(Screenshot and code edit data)
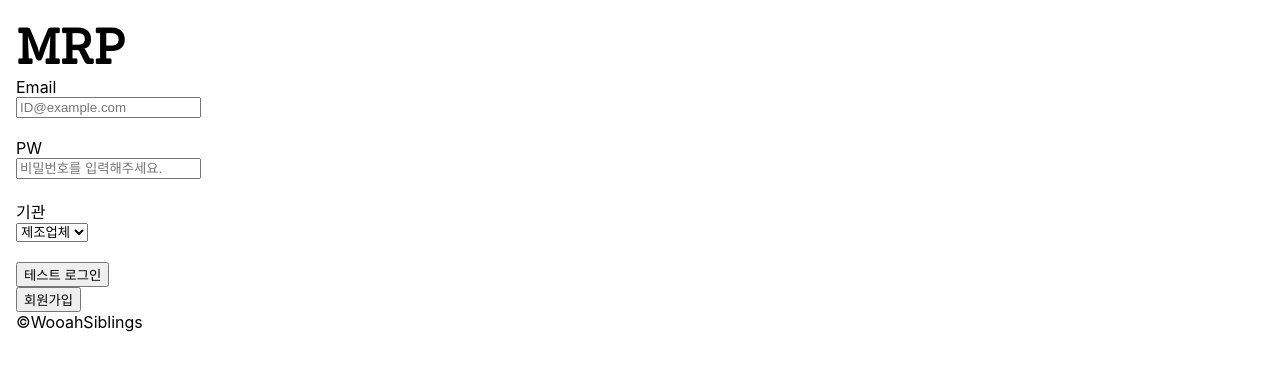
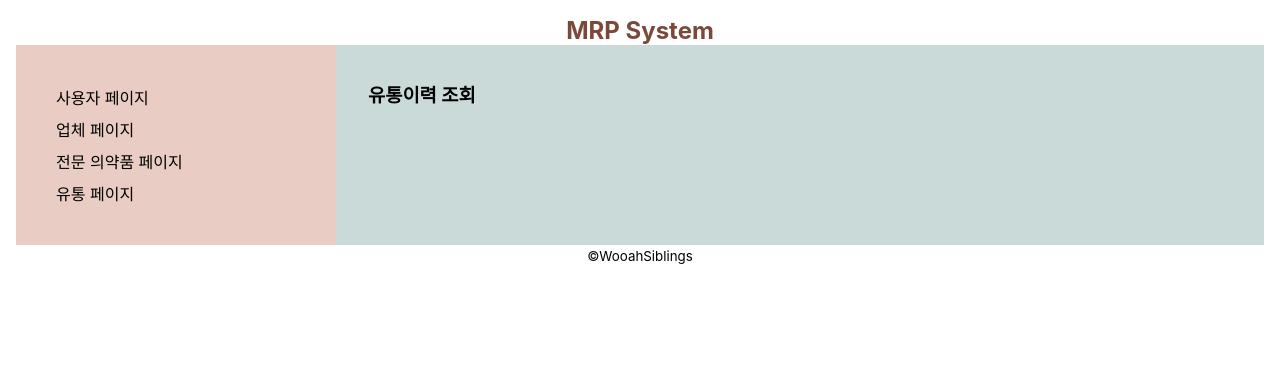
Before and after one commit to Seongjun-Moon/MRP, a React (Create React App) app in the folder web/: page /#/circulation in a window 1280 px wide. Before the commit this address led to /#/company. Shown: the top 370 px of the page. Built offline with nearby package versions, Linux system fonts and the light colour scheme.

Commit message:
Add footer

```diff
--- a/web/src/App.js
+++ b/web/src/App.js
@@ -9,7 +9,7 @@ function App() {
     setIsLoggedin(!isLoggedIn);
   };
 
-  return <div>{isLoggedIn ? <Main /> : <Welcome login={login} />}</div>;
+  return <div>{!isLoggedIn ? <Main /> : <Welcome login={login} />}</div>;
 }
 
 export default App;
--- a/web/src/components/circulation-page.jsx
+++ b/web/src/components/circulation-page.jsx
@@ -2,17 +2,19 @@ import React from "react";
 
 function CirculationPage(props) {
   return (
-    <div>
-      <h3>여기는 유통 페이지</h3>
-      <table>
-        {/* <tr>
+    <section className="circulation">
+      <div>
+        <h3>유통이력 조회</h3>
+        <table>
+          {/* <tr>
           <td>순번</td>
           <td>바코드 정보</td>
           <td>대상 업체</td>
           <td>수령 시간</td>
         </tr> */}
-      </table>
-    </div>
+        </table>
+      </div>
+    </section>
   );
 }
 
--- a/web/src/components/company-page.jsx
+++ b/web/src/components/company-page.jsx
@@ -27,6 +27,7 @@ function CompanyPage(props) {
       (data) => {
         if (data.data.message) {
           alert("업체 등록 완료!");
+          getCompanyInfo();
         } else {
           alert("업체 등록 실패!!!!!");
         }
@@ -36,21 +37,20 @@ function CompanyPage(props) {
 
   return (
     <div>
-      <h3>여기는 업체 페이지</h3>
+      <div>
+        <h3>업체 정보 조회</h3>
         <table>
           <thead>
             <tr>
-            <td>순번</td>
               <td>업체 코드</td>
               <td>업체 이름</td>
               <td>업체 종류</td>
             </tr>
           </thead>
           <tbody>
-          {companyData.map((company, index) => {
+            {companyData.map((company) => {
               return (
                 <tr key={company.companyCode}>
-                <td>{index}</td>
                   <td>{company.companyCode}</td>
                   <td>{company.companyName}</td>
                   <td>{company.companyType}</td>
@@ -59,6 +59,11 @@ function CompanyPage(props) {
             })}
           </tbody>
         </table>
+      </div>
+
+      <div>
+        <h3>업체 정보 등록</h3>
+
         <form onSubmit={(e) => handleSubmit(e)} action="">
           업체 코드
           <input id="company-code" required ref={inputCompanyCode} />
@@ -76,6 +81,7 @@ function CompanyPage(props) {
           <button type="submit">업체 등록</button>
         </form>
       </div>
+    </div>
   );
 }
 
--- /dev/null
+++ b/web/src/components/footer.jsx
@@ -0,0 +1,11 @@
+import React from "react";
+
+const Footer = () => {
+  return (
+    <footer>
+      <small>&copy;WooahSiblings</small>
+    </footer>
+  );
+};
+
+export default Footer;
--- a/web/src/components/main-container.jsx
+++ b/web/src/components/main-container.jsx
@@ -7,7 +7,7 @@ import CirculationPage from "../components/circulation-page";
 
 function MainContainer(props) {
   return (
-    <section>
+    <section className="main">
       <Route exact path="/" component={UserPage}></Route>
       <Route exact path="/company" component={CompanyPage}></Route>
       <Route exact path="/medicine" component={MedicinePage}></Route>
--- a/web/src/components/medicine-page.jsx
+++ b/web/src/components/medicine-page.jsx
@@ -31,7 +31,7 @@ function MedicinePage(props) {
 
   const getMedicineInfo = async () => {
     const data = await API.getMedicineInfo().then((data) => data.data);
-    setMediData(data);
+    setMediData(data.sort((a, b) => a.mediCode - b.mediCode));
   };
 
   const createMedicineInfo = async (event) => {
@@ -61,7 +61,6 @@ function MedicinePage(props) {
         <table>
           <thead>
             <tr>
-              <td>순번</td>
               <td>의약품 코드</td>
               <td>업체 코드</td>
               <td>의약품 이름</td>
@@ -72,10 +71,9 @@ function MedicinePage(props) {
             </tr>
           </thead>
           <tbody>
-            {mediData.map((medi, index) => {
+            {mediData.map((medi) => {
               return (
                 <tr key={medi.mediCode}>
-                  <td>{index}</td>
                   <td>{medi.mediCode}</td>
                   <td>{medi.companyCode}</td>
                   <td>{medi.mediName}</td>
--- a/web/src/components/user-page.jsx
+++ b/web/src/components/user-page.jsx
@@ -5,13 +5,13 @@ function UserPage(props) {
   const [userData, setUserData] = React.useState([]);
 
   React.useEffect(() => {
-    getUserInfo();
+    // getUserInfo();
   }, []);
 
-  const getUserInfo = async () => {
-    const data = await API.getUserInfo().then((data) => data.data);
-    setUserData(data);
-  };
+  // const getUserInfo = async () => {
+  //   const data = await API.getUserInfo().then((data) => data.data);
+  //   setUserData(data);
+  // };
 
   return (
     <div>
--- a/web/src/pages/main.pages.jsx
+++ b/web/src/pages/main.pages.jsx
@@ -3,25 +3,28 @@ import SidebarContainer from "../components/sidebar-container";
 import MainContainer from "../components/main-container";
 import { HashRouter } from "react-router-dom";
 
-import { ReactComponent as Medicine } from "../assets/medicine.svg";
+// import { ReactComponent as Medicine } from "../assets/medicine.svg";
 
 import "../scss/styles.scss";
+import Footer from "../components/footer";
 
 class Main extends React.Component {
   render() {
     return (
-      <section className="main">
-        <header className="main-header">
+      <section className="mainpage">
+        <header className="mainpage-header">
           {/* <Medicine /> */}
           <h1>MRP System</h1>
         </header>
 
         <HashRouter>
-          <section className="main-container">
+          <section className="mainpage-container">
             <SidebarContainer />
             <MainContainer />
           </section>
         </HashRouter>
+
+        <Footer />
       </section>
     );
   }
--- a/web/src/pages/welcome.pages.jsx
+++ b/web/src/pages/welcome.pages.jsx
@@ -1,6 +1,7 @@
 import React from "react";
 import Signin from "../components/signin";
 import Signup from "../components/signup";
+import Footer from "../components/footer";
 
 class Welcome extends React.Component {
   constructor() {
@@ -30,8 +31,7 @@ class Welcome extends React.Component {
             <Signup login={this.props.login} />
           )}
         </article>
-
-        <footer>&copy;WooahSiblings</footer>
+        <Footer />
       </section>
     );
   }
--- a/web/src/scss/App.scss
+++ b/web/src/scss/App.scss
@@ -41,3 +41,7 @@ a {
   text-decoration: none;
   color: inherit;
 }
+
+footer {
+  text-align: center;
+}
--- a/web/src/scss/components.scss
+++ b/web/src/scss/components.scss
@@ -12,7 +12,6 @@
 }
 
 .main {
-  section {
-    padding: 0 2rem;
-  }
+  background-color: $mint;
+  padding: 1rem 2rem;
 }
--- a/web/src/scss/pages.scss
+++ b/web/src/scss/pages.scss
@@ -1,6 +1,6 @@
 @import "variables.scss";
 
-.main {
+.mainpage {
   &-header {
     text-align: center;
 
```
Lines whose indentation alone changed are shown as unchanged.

- What you should do:
Write out again every line above exactly as given; the pictures do not belong in the copy.

- Exercise response:
Before and after one commit to Seongjun-Moon/MRP, a React (Create React App) app in the folder web/: page /#/circulation in a window 1280 px wide. Before the commit this address led to /#/company. Shown: the top 370 px of the page. Built offline with nearby package versions, Linux system fonts and the light colour scheme.

Commit message:
Add footer

```diff
--- a/web/src/App.js
+++ b/web/src/App.js
@@ -9,7 +9,7 @@ function App() {
     setIsLoggedin(!isLoggedIn);
   };
 
-  return <div>{isLoggedIn ? <Main /> : <Welcome login={login} />}</div>;
+  return <div>{!isLoggedIn ? <Main /> : <Welcome login={login} />}</div>;
 }
 
 export default App;
--- a/web/src/components/circulation-page.jsx
+++ b/web/src/components/circulation-page.jsx
@@ -2,17 +2,19 @@ import React from "react";
 
 function CirculationPage(props) {
   return (
-    <div>
-      <h3>여기는 유통 페이지</h3>
-      <table>
-        {/* <tr>
+    <section className="circulation">
+      <div>
+        <h3>유통이력 조회</h3>
+        <table>
+          {/* <tr>
           <td>순번</td>
           <td>바코드 정보</td>
           <td>대상 업체</td>
           <td>수령 시간</td>
         </tr> */}
-      </table>
-    </div>
+        </table>
+      </div>
+    </section>
   );
 }
 
--- a/web/src/components/company-page.jsx
+++ b/web/src/components/company-page.jsx
@@ -27,6 +27,7 @@ function CompanyPage(props) {
       (data) => {
         if (data.data.message) {
           alert("업체 등록 완료!");
+          getCompanyInfo();
         } else {
           alert("업체 등록 실패!!!!!");
         }
@@ -36,21 +37,20 @@ function CompanyPage(props) {
 
   return (
     <div>
-      <h3>여기는 업체 페이지</h3>
+      <div>
+        <h3>업체 정보 조회</h3>
         <table>
           <thead>
             <tr>
-            <td>순번</td>
               <td>업체 코드</td>
               <td>업체 이름</td>
               <td>업체 종류</td>
             </tr>
           </thead>
           <tbody>
-          {companyData.map((company, index) => {
+            {companyData.map((company) => {
               return (
                 <tr key={company.companyCode}>
-                <td>{index}</td>
                   <td>{company.companyCode}</td>
                   <td>{company.companyName}</td>
                   <td>{company.companyType}</td>
@@ -59,6 +59,11 @@ function CompanyPage(props) {
             })}
           </tbody>
         </table>
+      </div>
+
+      <div>
+        <h3>업체 정보 등록</h3>
+
         <form onSubmit={(e) => handleSubmit(e)} action="">
           업체 코드
           <input id="company-code" required ref={inputCompanyCode} />
@@ -76,6 +81,7 @@ function CompanyPage(props) {
           <button type="submit">업체 등록</button>
         </form>
       </div>
+    </div>
   );
 }
 
--- /dev/null
+++ b/web/src/components/footer.jsx
@@ -0,0 +1,11 @@
+import React from "react";
+
+const Footer = () => {
+  return (
+    <footer>
+      <small>&copy;WooahSiblings</small>
+    </footer>
+  );
+};
+
+export default Footer;
--- a/web/src/components/main-container.jsx
+++ b/web/src/components/main-container.jsx
@@ -7,7 +7,7 @@ import CirculationPage from "../components/circulation-page";
 
 function MainContainer(props) {
   return (
-    <section>
+    <section className="main">
       <Route exact path="/" component={UserPage}></Route>
       <Route exact path="/company" component={CompanyPage}></Route>
       <Route exact path="/medicine" component={MedicinePage}></Route>
--- a/web/src/components/medicine-page.jsx
+++ b/web/src/components/medicine-page.jsx
@@ -31,7 +31,7 @@ function MedicinePage(props) {
 
   const getMedicineInfo = async () => {
     const data = await API.getMedicineInfo().then((data) => data.data);
-    setMediData(data);
+    setMediData(data.sort((a, b) => a.mediCode - b.mediCode));
   };
 
   const createMedicineInfo = async (event) => {
@@ -61,7 +61,6 @@ function MedicinePage(props) {
         <table>
           <thead>
             <tr>
-              <td>순번</td>
               <td>의약품 코드</td>
               <td>업체 코드</td>
               <td>의약품 이름</td>
@@ -72,10 +71,9 @@ function MedicinePage(props) {
             </tr>
           </thead>
           <tbody>
-            {mediData.map((medi, index) => {
+            {mediData.map((medi) => {
               return (
                 <tr key={medi.mediCode}>
-                  <td>{index}</td>
                   <td>{medi.mediCode}</td>
                   <td>{medi.companyCode}</td>
                   <td>{medi.mediName}</td>
--- a/web/src/components/user-page.jsx
+++ b/web/src/components/user-page.jsx
@@ -5,13 +5,13 @@ function UserPage(props) {
   const [userData, setUserData] = React.useState([]);
 
   React.useEffect(() => {
-    getUserInfo();
+    // getUserInfo();
   }, []);
 
-  const getUserInfo = async () => {
-    const data = await API.getUserInfo().then((data) => data.data);
-    setUserData(data);
-  };
+  // const getUserInfo = async () => {
+  //   const data = await API.getUserInfo().then((data) => data.data);
+  //   setUserData(data);
+  // };
 
   return (
     <div>
--- a/web/src/pages/main.pages.jsx
+++ b/web/src/pages/main.pages.jsx
@@ -3,25 +3,28 @@ import SidebarContainer from "../components/sidebar-container";
 import MainContainer from "../components/main-container";
 import { HashRouter } from "react-router-dom";
 
-import { ReactComponent as Medicine } from "../assets/medicine.svg";
+// import { ReactComponent as Medicine } from "../assets/medicine.svg";
 
 import "../scss/styles.scss";
+import Footer from "../components/footer";
 
 class Main extends React.Component {
   render() {
     return (
-      <section className="main">
-        <header className="main-header">
+      <section className="mainpage">
+        <header className="mainpage-header">
           {/* <Medicine /> */}
           <h1>MRP System</h1>
         </header>
 
         <HashRouter>
-          <section className="main-container">
+          <section className="mainpage-container">
             <SidebarContainer />
             <MainContainer />
           </section>
         </HashRouter>
+
+        <Footer />
       </section>
     );
   }
--- a/web/src/pages/welcome.pages.jsx
+++ b/web/src/pages/welcome.pages.jsx
@@ -1,6 +1,7 @@
 import React from "react";
 import Signin from "../components/signin";
 import Signup from "../components/signup";
+import Footer from "../components/footer";
 
 class Welcome extends React.Component {
   constructor() {
@@ -30,8 +31,7 @@ class Welcome extends React.Component {
             <Signup login={this.props.login} />
           )}
         </article>
-
-        <footer>&copy;WooahSiblings</footer>
+        <Footer />
       </section>
     );
   }
--- a/web/src/scss/App.scss
+++ b/web/src/scss/App.scss
@@ -41,3 +41,7 @@ a {
   text-decoration: none;
   color: inherit;
 }
+
+footer {
+  text-align: center;
+}
--- a/web/src/scss/components.scss
+++ b/web/src/scss/components.scss
@@ -12,7 +12,6 @@
 }
 
 .main {
-  section {
-    padding: 0 2rem;
-  }
+  background-color: $mint;
+  padding: 1rem 2rem;
 }
--- a/web/src/scss/pages.scss
+++ b/web/src/scss/pages.scss
@@ -1,6 +1,6 @@
 @import "variables.scss";
 
-.main {
+.mainpage {
   &-header {
     text-align: center;
 
```
Lines whose indentation alone changed are shown as unchanged.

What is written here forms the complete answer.